The participants believed that the consequences of climate change began 10 years ago. However, in Municipality 9, some argued that climate change occurred as a result of the Industrial Revolution in the West. In all regions, the main effects of climate change have been observed in health, food and water availability, damage to flora and fauna and the decrease in soil quality. These findings indicate different perceptions of climate change between regions with a strong link between rainfall and diseases.

Wu et al. In Colombia, it is important to reduce vulnerability through adaptation and mitigation measures by combining technical, social and perceptual knowledge, which are among the most effective approaches to improving the quality of life of human society in the context of climate change.

To understand the information habits related to climate change in the Colombian population, the objectives are twofold: to understand the images, conceptions and representations of climate change through the media; and. The participants of the focus groups believed that they were relatively well informed on climate change, and the main media used were television and the internet. Magazines, news and radio were rarely used for information on climate change. In Municipality 7, the participants indicated that universities make a strong effort to investigate climate change; however, the information is not accessible to the public, the information is not in Spanish and the information presented is complex.

In Municipality 6, the participants indicated that institutions develop projects on climate change, and they have first-hand information. Focus groups from Municipality 2, Municipality 8 and Municipality 5 stated that public outreach campaigns conducted by local governmental institutions do not have an effect on society because the problems associated with climate change are related to the lack of awareness and culture to promote care for the environment.

These results indicate that the participants have at least heard of climate change from different media sources, which concurs with the studies of Leiserowitz in the American context.
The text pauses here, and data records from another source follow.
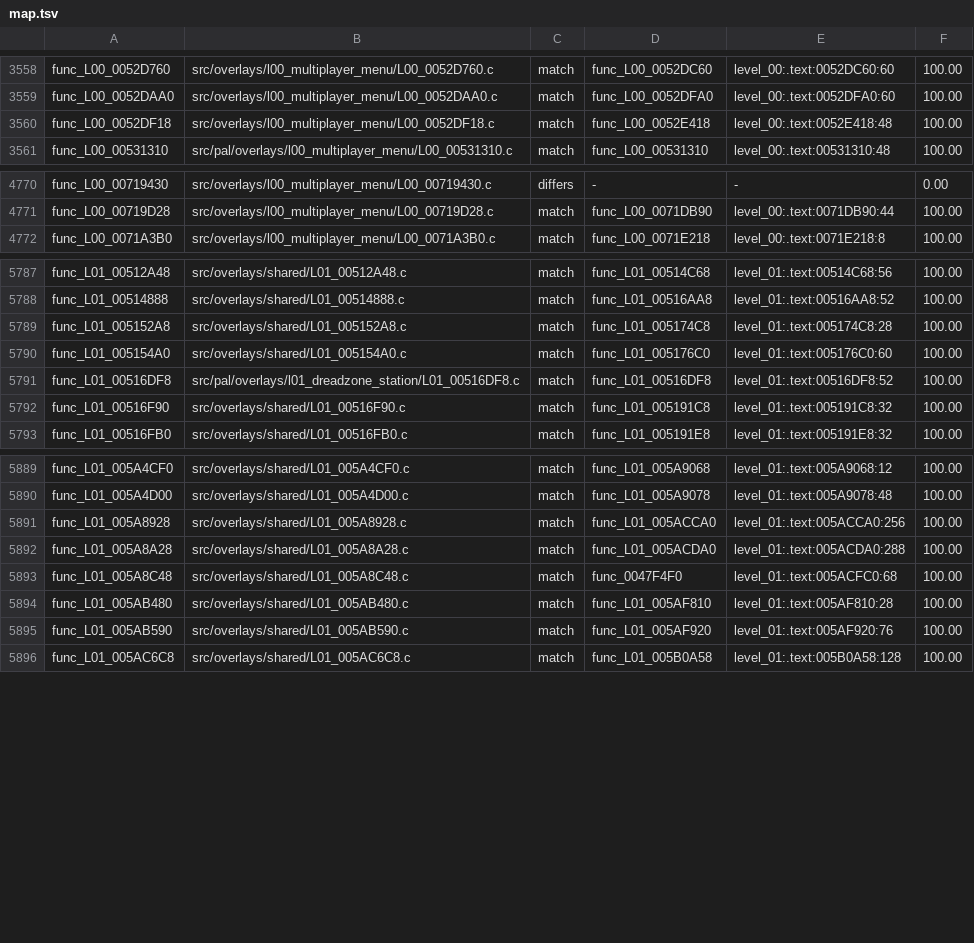
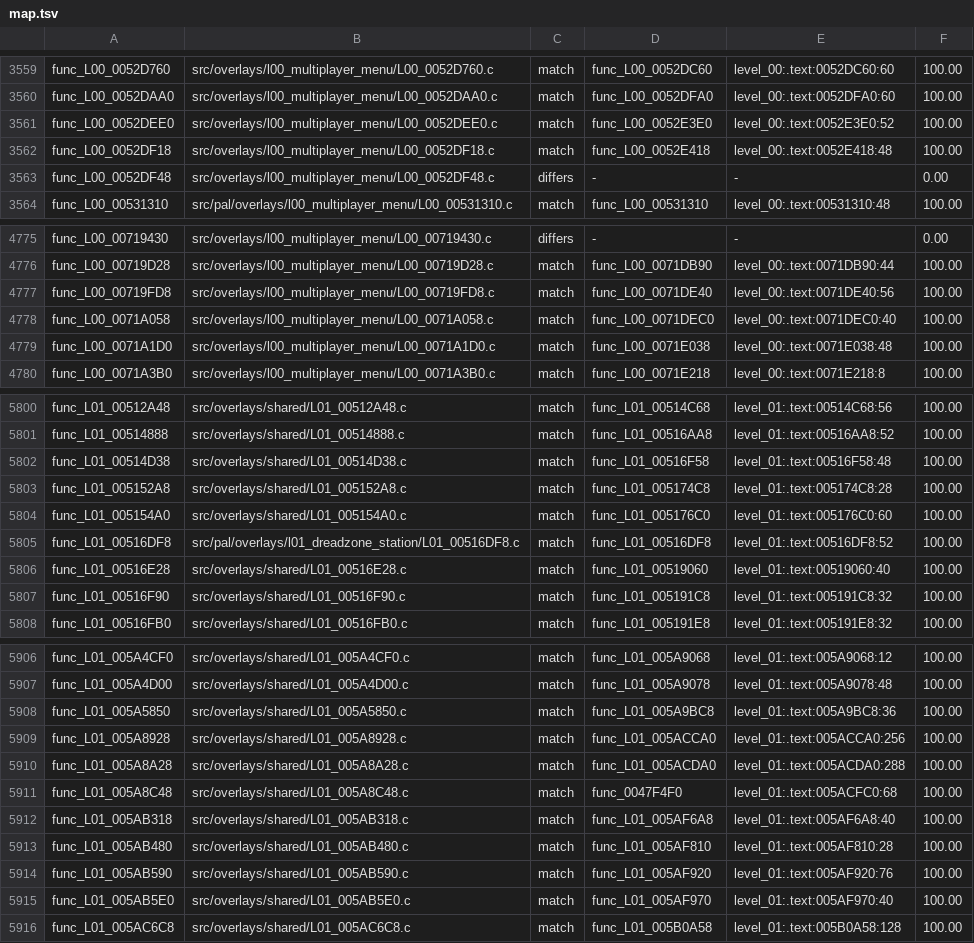
Before and after one commit to OpenRAC/rac4-decomp, a TSV file: config/pal/map.tsv, drawn as a sheet; only a part is shown, gaps mark what is left out; the diff covers the shown part only.

```diff
--- a/config/pal/map.tsv
+++ b/config/pal/map.tsv
@@ -3559,3 +3560,5 @@ func_L00_0052D760	src/overlays/l00_multiplayer_menu/L00_0052D760.c	match	func_L0
 func_L00_0052DAA0	src/overlays/l00_multiplayer_menu/L00_0052DAA0.c	match	func_L00_0052DFA0	level_00:.text:0052DFA0:60	100.00
+func_L00_0052DEE0	src/overlays/l00_multiplayer_menu/L00_0052DEE0.c	match	func_L00_0052E3E0	level_00:.text:0052E3E0:52	100.00
 func_L00_0052DF18	src/overlays/l00_multiplayer_menu/L00_0052DF18.c	match	func_L00_0052E418	level_00:.text:0052E418:48	100.00
+func_L00_0052DF48	src/overlays/l00_multiplayer_menu/L00_0052DF48.c	differs	-	-	0.00
 func_L00_00531310	src/pal/overlays/l00_multiplayer_menu/L00_00531310.c	match	func_L00_00531310	level_00:.text:00531310:48	100.00
@@ -4771,2 +4776,5 @@ func_L00_00719430	src/overlays/l00_multiplayer_menu/L00_00719430.c	differs	-	-	0
 func_L00_00719D28	src/overlays/l00_multiplayer_menu/L00_00719D28.c	match	func_L00_0071DB90	level_00:.text:0071DB90:44	100.00
+func_L00_00719FD8	src/overlays/l00_multiplayer_menu/L00_00719FD8.c	match	func_L00_0071DE40	level_00:.text:0071DE40:56	100.00
+func_L00_0071A058	src/overlays/l00_multiplayer_menu/L00_0071A058.c	match	func_L00_0071DEC0	level_00:.text:0071DEC0:40	100.00
+func_L00_0071A1D0	src/overlays/l00_multiplayer_menu/L00_0071A1D0.c	match	func_L00_0071E038	level_00:.text:0071E038:48	100.00
 func_L00_0071A3B0	src/overlays/l00_multiplayer_menu/L00_0071A3B0.c	match	func_L00_0071E218	level_00:.text:0071E218:8	100.00
@@ -5788,2 +5801,3 @@ func_L01_00512A48	src/overlays/shared/L01_00512A48.c	match	func_L01_00514C68	lev
 func_L01_00514888	src/overlays/shared/L01_00514888.c	match	func_L01_00516AA8	level_01:.text:00516AA8:52	100.00
+func_L01_00514D38	src/overlays/shared/L01_00514D38.c	match	func_L01_00516F58	level_01:.text:00516F58:48	100.00
 func_L01_005152A8	src/overlays/shared/L01_005152A8.c	match	func_L01_005174C8	level_01:.text:005174C8:28	100.00
@@ -5791,2 +5805,3 @@ func_L01_005154A0	src/overlays/shared/L01_005154A0.c	match	func_L01_005176C0	lev
 func_L01_00516DF8	src/pal/overlays/l01_dreadzone_station/L01_00516DF8.c	match	func_L01_00516DF8	level_01:.text:00516DF8:52	100.00
+func_L01_00516E28	src/overlays/shared/L01_00516E28.c	match	func_L01_00519060	level_01:.text:00519060:40	100.00
 func_L01_00516F90	src/overlays/shared/L01_00516F90.c	match	func_L01_005191C8	level_01:.text:005191C8:32	100.00
@@ -5890,2 +5907,3 @@ func_L01_005A4CF0	src/overlays/shared/L01_005A4CF0.c	match	func_L01_005A9068	lev
 func_L01_005A4D00	src/overlays/shared/L01_005A4D00.c	match	func_L01_005A9078	level_01:.text:005A9078:48	100.00
+func_L01_005A5850	src/overlays/shared/L01_005A5850.c	match	func_L01_005A9BC8	level_01:.text:005A9BC8:36	100.00
 func_L01_005A8928	src/overlays/shared/L01_005A8928.c	match	func_L01_005ACCA0	level_01:.text:005ACCA0:256	100.00
@@ -5893,4 +5911,6 @@ func_L01_005A8A28	src/overlays/shared/L01_005A8A28.c	match	func_L01_005ACDA0	lev
 func_L01_005A8C48	src/overlays/shared/L01_005A8C48.c	match	func_0047F4F0	level_01:.text:005ACFC0:68	100.00
+func_L01_005AB318	src/overlays/shared/L01_005AB318.c	match	func_L01_005AF6A8	level_01:.text:005AF6A8:40	100.00
 func_L01_005AB480	src/overlays/shared/L01_005AB480.c	match	func_L01_005AF810	level_01:.text:005AF810:28	100.00
 func_L01_005AB590	src/overlays/shared/L01_005AB590.c	match	func_L01_005AF920	level_01:.text:005AF920:76	100.00
+func_L01_005AB5E0	src/overlays/shared/L01_005AB5E0.c	match	func_L01_005AF970	level_01:.text:005AF970:40	100.00
 func_L01_005AC6C8	src/overlays/shared/L01_005AC6C8.c	match	func_L01_005B0A58	level_01:.text:005B0A58:128	100.00
```
Also changed, not shown: 14 added rows elsewhere in this file, config/us/map.tsv, 14 other files.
In the communication process of climate change, it is important to take into account the following aspects: purpose and scope, audience framing, messages, messengers, modes and channels of communication and assessing the results and effectiveness of the process, which are related to several contextual factors that may affect the goal and effectiveness of the intended message Moser, This dimension seeks to analyse the perception of participants of climate policies, public institutions that investigate climate change, public resources used to control climate change and the use and application of mechanisms to ensure citizen participation.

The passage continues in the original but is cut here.